Report every line from the following entries that contains the string "jettyHeight".

─── RECORDS ───

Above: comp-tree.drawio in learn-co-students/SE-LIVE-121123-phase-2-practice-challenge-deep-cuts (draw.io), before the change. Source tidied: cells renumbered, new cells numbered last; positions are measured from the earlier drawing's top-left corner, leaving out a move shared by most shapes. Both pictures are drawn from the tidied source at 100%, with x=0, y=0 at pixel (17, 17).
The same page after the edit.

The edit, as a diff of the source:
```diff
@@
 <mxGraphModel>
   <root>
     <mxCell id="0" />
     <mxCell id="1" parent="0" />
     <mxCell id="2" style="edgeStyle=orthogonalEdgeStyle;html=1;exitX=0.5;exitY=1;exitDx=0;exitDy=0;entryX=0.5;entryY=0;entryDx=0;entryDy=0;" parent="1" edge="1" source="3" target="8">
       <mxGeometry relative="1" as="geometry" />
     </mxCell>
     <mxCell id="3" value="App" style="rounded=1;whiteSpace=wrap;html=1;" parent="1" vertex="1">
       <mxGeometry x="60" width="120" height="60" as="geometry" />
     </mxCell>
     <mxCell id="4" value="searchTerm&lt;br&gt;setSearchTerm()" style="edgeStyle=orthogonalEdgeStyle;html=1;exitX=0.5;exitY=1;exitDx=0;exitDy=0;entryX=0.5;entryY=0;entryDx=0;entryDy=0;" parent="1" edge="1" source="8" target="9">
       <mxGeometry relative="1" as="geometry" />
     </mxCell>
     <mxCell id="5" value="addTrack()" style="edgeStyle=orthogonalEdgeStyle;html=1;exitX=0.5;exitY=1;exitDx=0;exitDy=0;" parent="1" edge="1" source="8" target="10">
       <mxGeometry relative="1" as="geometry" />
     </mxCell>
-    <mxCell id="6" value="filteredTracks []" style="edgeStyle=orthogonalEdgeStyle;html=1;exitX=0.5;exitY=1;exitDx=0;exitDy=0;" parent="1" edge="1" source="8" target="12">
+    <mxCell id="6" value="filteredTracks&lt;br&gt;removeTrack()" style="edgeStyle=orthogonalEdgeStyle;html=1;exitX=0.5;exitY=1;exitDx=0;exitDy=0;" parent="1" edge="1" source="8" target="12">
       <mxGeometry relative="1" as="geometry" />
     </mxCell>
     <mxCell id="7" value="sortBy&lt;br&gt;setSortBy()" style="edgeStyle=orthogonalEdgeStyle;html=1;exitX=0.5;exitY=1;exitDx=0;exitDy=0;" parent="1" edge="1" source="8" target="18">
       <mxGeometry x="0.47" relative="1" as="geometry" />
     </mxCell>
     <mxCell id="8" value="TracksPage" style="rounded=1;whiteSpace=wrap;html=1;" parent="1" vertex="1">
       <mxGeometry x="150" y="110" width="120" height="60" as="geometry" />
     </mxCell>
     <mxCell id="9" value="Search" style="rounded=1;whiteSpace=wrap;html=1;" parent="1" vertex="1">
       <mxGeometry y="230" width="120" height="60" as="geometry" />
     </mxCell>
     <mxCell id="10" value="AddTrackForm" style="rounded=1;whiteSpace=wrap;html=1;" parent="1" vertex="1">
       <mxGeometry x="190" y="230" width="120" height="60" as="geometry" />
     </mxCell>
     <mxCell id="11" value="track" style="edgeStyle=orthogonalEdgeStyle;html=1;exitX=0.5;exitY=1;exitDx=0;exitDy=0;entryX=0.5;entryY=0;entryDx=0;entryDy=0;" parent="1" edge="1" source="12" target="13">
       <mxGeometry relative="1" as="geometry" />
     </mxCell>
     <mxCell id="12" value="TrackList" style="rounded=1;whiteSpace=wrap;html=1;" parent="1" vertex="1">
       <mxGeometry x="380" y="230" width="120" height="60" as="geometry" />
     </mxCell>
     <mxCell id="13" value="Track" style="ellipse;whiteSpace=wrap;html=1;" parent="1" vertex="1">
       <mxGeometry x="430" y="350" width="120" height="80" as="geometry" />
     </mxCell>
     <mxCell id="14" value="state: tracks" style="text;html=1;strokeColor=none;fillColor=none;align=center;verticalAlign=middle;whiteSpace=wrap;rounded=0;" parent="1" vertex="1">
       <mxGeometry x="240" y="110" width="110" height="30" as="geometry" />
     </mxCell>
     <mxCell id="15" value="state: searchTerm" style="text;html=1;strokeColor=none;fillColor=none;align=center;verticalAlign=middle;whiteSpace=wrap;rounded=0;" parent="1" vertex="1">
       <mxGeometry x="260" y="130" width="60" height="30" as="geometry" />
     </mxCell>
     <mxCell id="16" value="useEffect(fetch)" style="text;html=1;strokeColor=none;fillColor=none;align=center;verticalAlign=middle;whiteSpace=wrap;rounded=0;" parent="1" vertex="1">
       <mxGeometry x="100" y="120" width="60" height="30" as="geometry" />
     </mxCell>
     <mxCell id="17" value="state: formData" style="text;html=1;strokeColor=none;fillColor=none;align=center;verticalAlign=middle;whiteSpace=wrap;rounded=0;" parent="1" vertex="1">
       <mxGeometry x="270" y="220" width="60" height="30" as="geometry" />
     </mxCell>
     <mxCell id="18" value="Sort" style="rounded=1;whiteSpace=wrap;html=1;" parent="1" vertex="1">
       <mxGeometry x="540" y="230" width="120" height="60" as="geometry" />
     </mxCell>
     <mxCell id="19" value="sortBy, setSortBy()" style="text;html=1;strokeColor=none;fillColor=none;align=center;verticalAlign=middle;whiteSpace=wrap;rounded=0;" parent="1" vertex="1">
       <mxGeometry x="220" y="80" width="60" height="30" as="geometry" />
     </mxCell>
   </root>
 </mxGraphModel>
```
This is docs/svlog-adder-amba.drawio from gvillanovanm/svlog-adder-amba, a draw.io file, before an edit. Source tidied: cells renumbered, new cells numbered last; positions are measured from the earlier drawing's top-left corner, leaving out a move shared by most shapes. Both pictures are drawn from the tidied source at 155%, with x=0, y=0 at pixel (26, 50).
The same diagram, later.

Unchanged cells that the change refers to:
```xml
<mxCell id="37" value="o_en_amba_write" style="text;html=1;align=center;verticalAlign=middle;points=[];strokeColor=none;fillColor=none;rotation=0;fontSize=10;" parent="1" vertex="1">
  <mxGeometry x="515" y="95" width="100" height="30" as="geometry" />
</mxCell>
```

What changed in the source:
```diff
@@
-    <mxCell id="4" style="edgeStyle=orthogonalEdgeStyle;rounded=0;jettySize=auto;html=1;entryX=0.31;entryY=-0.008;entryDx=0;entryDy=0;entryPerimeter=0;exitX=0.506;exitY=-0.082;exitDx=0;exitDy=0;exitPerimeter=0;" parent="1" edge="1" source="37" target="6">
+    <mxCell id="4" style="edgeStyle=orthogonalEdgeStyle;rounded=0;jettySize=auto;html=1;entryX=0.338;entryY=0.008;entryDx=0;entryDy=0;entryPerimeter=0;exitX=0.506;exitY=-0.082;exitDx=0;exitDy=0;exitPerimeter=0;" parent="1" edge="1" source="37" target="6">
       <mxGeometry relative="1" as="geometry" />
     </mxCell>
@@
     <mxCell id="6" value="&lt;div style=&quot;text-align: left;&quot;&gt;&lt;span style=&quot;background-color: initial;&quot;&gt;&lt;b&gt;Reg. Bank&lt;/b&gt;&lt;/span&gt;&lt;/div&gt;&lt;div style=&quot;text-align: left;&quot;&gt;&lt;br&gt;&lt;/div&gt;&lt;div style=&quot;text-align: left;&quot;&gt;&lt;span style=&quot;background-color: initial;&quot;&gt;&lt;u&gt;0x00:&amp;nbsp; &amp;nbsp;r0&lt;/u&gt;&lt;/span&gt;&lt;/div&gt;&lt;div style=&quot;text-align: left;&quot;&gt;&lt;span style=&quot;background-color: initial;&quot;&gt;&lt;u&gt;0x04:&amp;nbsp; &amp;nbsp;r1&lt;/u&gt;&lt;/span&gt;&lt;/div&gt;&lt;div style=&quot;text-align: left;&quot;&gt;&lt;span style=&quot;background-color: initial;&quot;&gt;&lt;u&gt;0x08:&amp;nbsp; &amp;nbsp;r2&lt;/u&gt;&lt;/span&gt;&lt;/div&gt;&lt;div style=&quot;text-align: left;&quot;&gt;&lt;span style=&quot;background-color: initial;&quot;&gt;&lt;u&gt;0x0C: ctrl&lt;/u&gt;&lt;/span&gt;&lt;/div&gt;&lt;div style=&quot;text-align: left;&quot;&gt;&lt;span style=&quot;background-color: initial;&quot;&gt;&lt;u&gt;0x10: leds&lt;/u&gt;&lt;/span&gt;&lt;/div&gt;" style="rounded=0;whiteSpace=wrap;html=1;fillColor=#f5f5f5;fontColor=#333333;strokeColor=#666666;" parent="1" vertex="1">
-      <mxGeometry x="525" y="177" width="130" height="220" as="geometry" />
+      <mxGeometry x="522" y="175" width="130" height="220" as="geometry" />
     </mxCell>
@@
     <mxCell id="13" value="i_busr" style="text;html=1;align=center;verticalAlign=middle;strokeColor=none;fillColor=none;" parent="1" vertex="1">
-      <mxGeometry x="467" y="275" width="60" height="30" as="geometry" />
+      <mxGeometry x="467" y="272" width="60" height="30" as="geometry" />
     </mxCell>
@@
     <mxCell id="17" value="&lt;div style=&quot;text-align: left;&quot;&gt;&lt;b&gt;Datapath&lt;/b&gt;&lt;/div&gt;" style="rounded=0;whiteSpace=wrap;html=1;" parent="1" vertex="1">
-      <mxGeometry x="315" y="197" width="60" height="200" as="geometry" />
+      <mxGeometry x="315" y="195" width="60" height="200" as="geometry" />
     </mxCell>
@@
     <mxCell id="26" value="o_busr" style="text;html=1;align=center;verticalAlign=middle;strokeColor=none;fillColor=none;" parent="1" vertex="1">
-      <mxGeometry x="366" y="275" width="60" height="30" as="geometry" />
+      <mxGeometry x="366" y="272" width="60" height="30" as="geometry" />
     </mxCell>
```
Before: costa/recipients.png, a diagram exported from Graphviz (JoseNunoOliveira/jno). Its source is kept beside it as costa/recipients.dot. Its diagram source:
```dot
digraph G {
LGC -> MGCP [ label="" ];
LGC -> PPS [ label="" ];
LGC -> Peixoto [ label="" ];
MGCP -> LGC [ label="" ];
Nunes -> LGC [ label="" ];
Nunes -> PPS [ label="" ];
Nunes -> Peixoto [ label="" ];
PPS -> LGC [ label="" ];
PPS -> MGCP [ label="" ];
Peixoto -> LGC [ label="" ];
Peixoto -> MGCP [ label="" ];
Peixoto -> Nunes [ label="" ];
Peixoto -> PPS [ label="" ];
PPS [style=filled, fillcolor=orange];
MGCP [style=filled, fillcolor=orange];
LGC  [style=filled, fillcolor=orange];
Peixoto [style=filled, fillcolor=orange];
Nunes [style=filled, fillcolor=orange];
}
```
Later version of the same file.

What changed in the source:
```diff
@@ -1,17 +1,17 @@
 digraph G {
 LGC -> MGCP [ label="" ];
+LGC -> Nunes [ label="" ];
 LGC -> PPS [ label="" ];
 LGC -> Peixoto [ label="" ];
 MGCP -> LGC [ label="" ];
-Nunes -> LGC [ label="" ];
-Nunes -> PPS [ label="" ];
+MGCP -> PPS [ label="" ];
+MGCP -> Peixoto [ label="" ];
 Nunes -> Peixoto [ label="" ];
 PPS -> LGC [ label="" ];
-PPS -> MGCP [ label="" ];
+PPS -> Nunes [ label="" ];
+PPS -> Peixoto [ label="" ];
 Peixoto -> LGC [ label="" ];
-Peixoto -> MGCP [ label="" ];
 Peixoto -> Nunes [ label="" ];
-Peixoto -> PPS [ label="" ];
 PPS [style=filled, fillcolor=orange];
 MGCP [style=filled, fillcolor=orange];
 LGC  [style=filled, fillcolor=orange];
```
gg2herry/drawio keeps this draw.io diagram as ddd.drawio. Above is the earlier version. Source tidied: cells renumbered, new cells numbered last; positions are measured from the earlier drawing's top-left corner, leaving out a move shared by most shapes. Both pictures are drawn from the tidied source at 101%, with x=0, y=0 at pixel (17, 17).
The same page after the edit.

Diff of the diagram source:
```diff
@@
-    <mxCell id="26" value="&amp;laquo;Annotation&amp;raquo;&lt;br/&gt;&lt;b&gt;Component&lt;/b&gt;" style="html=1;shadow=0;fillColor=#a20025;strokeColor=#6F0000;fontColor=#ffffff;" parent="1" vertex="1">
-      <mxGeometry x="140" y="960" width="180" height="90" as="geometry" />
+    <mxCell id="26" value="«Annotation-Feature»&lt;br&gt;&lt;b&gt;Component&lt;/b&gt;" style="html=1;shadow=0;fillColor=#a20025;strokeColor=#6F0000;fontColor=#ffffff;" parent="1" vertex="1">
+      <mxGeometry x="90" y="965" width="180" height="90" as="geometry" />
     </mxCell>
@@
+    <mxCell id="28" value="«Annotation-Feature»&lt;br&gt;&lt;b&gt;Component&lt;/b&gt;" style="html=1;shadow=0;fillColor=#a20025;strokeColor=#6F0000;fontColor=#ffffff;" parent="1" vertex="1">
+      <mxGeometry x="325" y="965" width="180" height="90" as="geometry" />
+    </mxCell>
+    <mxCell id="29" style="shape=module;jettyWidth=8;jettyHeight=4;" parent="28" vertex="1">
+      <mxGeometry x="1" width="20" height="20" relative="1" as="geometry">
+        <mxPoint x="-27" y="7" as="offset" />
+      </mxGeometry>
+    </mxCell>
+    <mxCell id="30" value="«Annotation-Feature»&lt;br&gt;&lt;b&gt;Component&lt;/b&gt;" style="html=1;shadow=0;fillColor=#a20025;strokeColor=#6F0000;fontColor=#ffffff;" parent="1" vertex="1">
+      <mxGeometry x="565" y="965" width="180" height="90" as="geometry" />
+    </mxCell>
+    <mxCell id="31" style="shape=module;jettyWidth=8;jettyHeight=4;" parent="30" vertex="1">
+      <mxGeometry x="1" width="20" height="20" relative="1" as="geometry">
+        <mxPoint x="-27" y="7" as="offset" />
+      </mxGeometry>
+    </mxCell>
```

───

■ RESPONSE
+    <mxCell id="29" style="shape=module;jettyWidth=8;jettyHeight=4;" parent="28" vertex="1">
+    <mxCell id="31" style="shape=module;jettyWidth=8;jettyHeight=4;" parent="30" vertex="1">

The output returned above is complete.